An interesting comment by e57 prompted me to start this thread. "A hammer drill, by design, will self-destruct".
I've been using hammer drills for about 20 years now, usually for 1/4" holes in concrete to mount electrical boxes or supports. Then I got on some commercial jobs and started drilling holes in cement block for 1/2" or 3/4" emt. I also started trashing hammer drills.
Thanks to the posts of the more experienced tradesman here at ECN I came to the realization that hammer drills are good for drilling 1/4" holes. It may be a 1/2" drill, but if you want it in your truck instead of in the garbage can you'll use the 1/2" chuck for 1/2" high-speed steel bits, not for masonry bits...especially 1" masonry bits.
For holes over 1/4" you need a rotary hammer. I just happened to have one on the truck. I used it for 3 years as a light-weight chiseling machine, but then it seeped into my brain...ROTARY hammer..."Hey, I'll try a masonry bit in this thing". I couldn't believe the difference.
Now I even use it for 1/4" holes. I opened up one of my broken hammer drills...an $89 Makita...and there isn't much there for the hammer action.
I just got a new Bosch bulldog about three weeks ago for about $220 and it is one of the best investments I have made in a while. I purchased a slew of bits and chisels with it and I am extremely please with it, it made me feel silly for loading a 1" concrete bit into my cordless. Last week I drilled a 3/4" x 2' hole in some solid blocks then changed out to a chisel to open up the block above the ceiling, it couldn't have gone better.
I use a DeWalt SDS hammer. Give you a hint ... never loan it to a rookie to use as a chisel. About the third time he chiseled in and tried to pry the chipped brick out with the chisel bit he tore the head bearings out. They sure are expensive to fix.
I guess it is time I elaborated on "A hammer drill, by design, will self-destruct". This is especially true for light-wieght designs. And even well made hammer-drills will not last for-ever, especially if not properly used. Many people just abuse them, or use them far past thier abilities, or design. Using cheap, or dull bits, is a common no-no. And even though they make a 3/4" masonary bit (intended for soft brick) that will fit in a 1/4" chuck, I see people using them on hardend concrete and burning through rebar, or should I say attempting to.
To me a cordless hammer drill is just invitation to buy more tools. Lightwieght plastic casing, or worse plastic gears with a metal piston bouncing back and forth. These drills are only barely designed for an occassional 1/4" hole. Using one all day for larger holes is tool suicide.
A Bosch Bulldog with the proper hardend and sharp bit will run all day for for 1/4 - 3/8" holes.
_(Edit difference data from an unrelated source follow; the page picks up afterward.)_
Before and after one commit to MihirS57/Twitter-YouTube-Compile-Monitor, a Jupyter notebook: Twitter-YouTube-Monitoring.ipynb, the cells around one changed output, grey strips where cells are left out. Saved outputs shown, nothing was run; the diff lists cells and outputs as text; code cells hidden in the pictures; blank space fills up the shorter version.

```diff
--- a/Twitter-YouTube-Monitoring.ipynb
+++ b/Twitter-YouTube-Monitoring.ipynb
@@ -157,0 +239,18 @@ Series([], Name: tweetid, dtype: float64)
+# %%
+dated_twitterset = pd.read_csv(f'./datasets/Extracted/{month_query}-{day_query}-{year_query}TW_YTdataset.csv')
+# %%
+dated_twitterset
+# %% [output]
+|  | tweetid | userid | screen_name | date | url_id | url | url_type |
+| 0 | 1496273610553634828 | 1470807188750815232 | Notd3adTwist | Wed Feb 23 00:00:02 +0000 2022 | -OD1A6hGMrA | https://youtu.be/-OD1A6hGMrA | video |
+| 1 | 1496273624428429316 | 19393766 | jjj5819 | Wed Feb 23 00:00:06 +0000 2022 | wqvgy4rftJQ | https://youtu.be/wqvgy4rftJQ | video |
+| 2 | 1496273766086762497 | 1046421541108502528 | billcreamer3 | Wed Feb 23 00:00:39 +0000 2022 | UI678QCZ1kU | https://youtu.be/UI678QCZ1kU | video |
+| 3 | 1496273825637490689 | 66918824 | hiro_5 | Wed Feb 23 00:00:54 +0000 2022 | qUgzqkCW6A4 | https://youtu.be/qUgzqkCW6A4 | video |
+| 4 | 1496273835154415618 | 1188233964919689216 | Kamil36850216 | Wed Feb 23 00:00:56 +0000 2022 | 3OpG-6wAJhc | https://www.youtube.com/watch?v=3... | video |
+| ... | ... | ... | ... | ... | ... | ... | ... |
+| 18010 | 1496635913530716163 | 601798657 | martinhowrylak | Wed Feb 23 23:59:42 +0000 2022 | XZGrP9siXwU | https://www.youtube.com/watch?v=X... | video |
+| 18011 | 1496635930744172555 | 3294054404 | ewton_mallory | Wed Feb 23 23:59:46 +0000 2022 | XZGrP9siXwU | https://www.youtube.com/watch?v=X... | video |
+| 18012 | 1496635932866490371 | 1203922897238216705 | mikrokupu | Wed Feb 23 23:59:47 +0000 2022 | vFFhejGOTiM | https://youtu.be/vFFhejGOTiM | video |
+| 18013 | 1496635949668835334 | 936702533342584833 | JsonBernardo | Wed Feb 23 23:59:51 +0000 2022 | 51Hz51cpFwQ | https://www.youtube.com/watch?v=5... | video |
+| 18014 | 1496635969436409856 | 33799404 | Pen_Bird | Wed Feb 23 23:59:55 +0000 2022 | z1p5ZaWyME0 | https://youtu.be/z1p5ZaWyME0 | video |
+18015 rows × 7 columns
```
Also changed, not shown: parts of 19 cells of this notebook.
But use a cheapo bit, or a good but over-used one, the effeciancy goes way down. You then have a drill working harder, and over-heating, especially on hardened concrete with aggregate. Stick 3/4" - 1" bit in it and you're over working it.
Now go to the Rotor hammer and put a dull 3/4" bit in it and you'll have to rest the drill before the thermals kick in and it shuts off anyway. A good bit allowing the drill to do the work and you're done before you know it. Put a ground rod driver on it in aggregate soil, and you're done. Try driving it through serpantine bedrock like I occasionally must do, and you'll be spending another $600 soon, not to mention wasting a whole day, where a slide hammer or demo hammer would have done the jobe much faster. They also make huge bits that will fit these beasts. I have seen people use 2" bits and try to go throgh 2' of concrete, nearly breaking their arms when they hit the rebar, yet power through it, and take all day doing it. Me, I call a proffessional to do that job, and often will have core drilling NIC. This guy shows up mounts his diamond wet core drill, he's done in a half an hour. I pay him $250, to do what I foolishly would have attempted all day at low - mid jouneyman wage ($25 - $30 x 8) for a guy to risk getting hit in the face with a drill, go on Comp' and have a burned out tool, and a worn out bit. If the hole is crooked, the core saw guy will "staighten it" for free. ( I figure it's a bargain!) My guys on a rotor hammer are not cheap!
Anyway, that is my speal on hammer-drills. And, yes, I have thought about going into the core saw buisiness! Add that to GPR (Ground Penitrating Radar), and you have a money maker!
Mark Heller "Well - I oughta....." -Jackie Gleason
OK it has been one whole day since my speal on cordless hammer drills. And guess what? I bought one! Now, you're gonna say that's screwy!!!!!!!!!!!!1
Well, I tell you why I did. A guy comes into work today with brand new Dewalt impact driver today, and says "Yeah, I got a great deal....... $229.00 for an inpact driver and a HAMMER DRILL, 2 batteries and a big bag for them both." $229.00 you say? That's the price of the impact driver alone. Yep! They're on sale at Home Destructo! Really?
So yeah, after work today, I went and got an impact driver, and a spare (hammer) drill, you know, for around the house. Will I use it as a hammer drill, probhably not.
Mark Heller "Well - I oughta....." -Jackie Gleason
Dave, you're right. I've learned that a 'hammer drill' ought to be limited to small holes; for the larger ones I use carbide core bits (hole saws). Fine Homebuilding ran a good piece detailing the differences between a 'hammer drill' and 'roto hammer.' The Harbor Freight roto-hammer has served me well- and, now that I have a 'real' truck, I can carry it with me all the time.
As I accumulate more, specialised tools, I do find that the basic ones last longer,as they are 'pushed' or 'made to work' less.